An Indianapolis doctor awarded $1.025 million in defamation damages against CVS after a federal jury trial lost it all Thursday when the 7th Circuit Court of Appeals reversed the decision.
The judgment for Dr. Anthony Mimms was vacated by the Chicago appellate panel that found District Court Judge Tanya Walton Pratt erred in allowing three allegedly defamatory comments regarding Mimms to be tried to a jury. The 7th Circuit also concluded that CVS was entitled to a new trial on the fourth and final allegedly defamatory statement.
The award for Mimms in January 2017 came after CVS workers allegedly told patients that his prescriptions were no longer being filled for various reasons. Mimms’ patients said they were refused prescriptions at Greenfield, McCordsville, and Rushville CVS stores after pharmacists and technicians at those stores said he was running a pill mill; he had gone to jail; he had been or would be arrested; and that he was under investigation by the U.S. Drug Enforcement Agency.
The 7th Circuit said the first three of those remarks never should have been tried to the jury. CVS was entitled to summary judgment as a matter of law on those comments, because Mimms provided no evidence they were made with actual malice, the standard for defamation under Indiana law.
As to whether Mimms was under DEA investigation, the district court should have allowed CVS to present evidence that the statement was true — a complete shield to defamation.
“CVS sought to introduce evidence that the clinic Mimms formerly worked for, Rehabilitation Associates of Indiana, had been subpoenaed for records of Mimms’s former patients, including patients that had died or been charged or convicted of drug crimes. Mimms objected to the introduction of the evidence, arguing that he had left the practice before the subpoenas were served and thus the subpoenas could not be part of any investigation of Mimms,” Judge Michael S. Kanne wrote for the panel in Anthony Mimms v. CVS Pharmacy, Incorporated, 17-1918.

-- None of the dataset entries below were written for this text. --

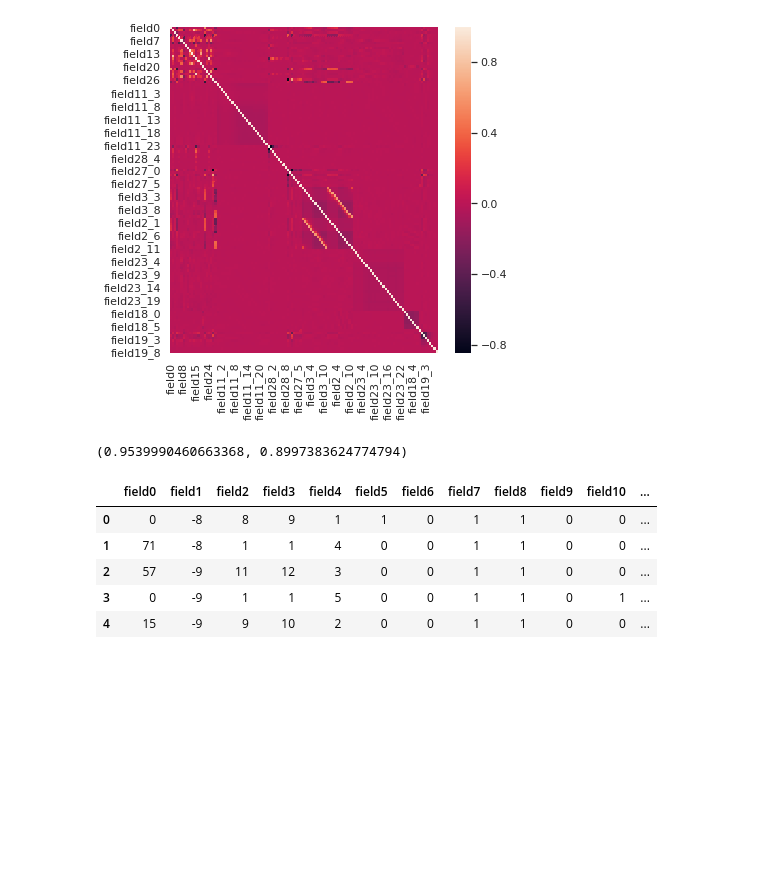
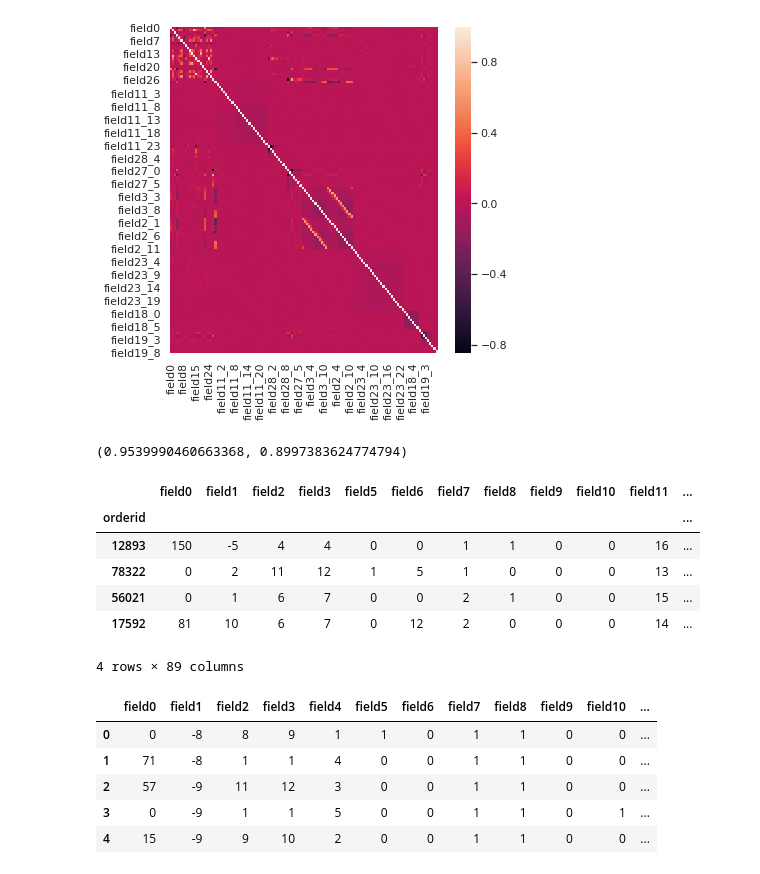
Before and after one commit to andygoosh/OneTwoTrip-Contest, a Jupyter notebook: workinprogress.ipynb, the cells around one changed output. Drawn from its saved outputs; the diff is of its cells as text; code cells hidden in the pictures; blank space fills up the shorter version.

```diff
--- a/workinprogress.ipynb
+++ b/workinprogress.ipynb
@@ -514,6 +535,53 @@ def plot_history(history, metric_names):
     plt.legend()
 
   plt.show()
+# %%
+def add_shift(X, rows2shift=-1, cols=[]):
+
+  if len(cols) == 0:
+    cols = [col for col in X.columns if 'field' in col]
+
+  # groupby by userid
+  grouped_by = X.groupby('userid')[cols].apply(lambda x: x.sort_values(['field4']))
+
+  # if 'field4' in cols: cols.remove('field4') goosh
+  grouped = grouped_by.shift(rows2shift, fill_value=0)
+
+  deltas = grouped - grouped_by
+  deltas.columns = ['d_'+x for x in deltas.columns]
+
+  grouped.columns = [x+'_1' for x in grouped.columns]
+
+  all_features = []
+  all_features.append(grouped.astype(int))
+  all_features.append(deltas.astype(int))
+
+  if len(all_features)>0:
+    all_features = pd.concat(all_features, axis=1)
+    X = X[[col for col in X.columns if 'field' in col]]
+    X = X.merge(all_features, on=('orderid'))
+
+  return X
+
+def check_add_shift():
+  a = df_train.groupby('userid', as_index=False).count()
+  a = a[a.field0 == 4]
+  a = df_train.loc[df_train.userid.isin([*a.userid])]
+  # print(a.iloc[1].userid)
+  a = a[a.userid == a.iloc[0].userid]
+  a = add_shift(a)
+  # return add_shift(a, cols=['field0', 'field1'])
+  return a
+
+check_add_shift()
+# %% [output]
+|  | field0 | field1 | field2 | field3 | field5 | field6 | field7 | field8 | field9 | field10 | field11 | ... |
+| orderid |  |  |  |  |  |  |  |  |  |  |  | ... |
+| 12893 | 150 | -5 | 4 | 4 | 0 | 0 | 1 | 1 | 0 | 0 | 16 | ... |
+| 78322 | 0 | 2 | 11 | 12 | 1 | 5 | 1 | 0 | 0 | 0 | 13 | ... |
+| 56021 | 0 | 1 | 6 | 7 | 0 | 0 | 2 | 1 | 0 | 0 | 15 | ... |
+| 17592 | 81 | 10 | 6 | 7 | 0 | 12 | 2 | 0 | 0 | 0 | 14 | ... |
+4 rows × 89 columns
 # %%
 def add_aggregates(X, aggs=[], cols=[]):
 
```
Also changed, not shown: parts of 12 cells of this notebook.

“The district court agreed and suppressed the evidence. While this may not be conclusive evidence that the DEA was investigating Mimms specifically, the fact that the DEA was seeking records for Mimms’s patients shortly after he left the practice supports CVS’s claim that Mimms was under investigation,” the court wrote.
“So we leave untouched the district court’s denial of summary judgment as to the fourth statement. We find, however, that the district court abused its discretion when making several evidentiary rulings and that these errors prevented CVS from presenting its case. Therefore, the jury’s verdict is vacated and CVS is entitled to a new trial on the fourth statement,” Kanne wrote.